Task description ▸ Whatever appears in the records should be given again exactly, down to the last mark.
[[ Available records, beginning ]]
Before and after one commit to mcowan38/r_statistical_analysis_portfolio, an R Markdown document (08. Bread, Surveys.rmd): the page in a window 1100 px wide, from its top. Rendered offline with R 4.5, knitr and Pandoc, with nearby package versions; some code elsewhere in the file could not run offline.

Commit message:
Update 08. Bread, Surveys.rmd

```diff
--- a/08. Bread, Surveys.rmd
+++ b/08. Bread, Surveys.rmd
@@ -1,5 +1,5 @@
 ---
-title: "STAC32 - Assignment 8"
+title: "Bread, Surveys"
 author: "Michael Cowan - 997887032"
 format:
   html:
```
[[ Available records, end ]]
Output ▸
Before and after one commit to mcowan38/r_statistical_analysis_portfolio, an R Markdown document (08. Bread, Surveys.rmd): the page in a window 1100 px wide, from its top. Rendered offline with R 4.5, knitr and Pandoc, with nearby package versions; some code elsewhere in the file could not run offline.

Commit message:
Update 08. Bread, Surveys.rmd

```diff
--- a/08. Bread, Surveys.rmd
+++ b/08. Bread, Surveys.rmd
@@ -1,5 +1,5 @@
 ---
-title: "STAC32 - Assignment 8"
+title: "Bread, Surveys"
 author: "Michael Cowan - 997887032"
 format:
   html:
```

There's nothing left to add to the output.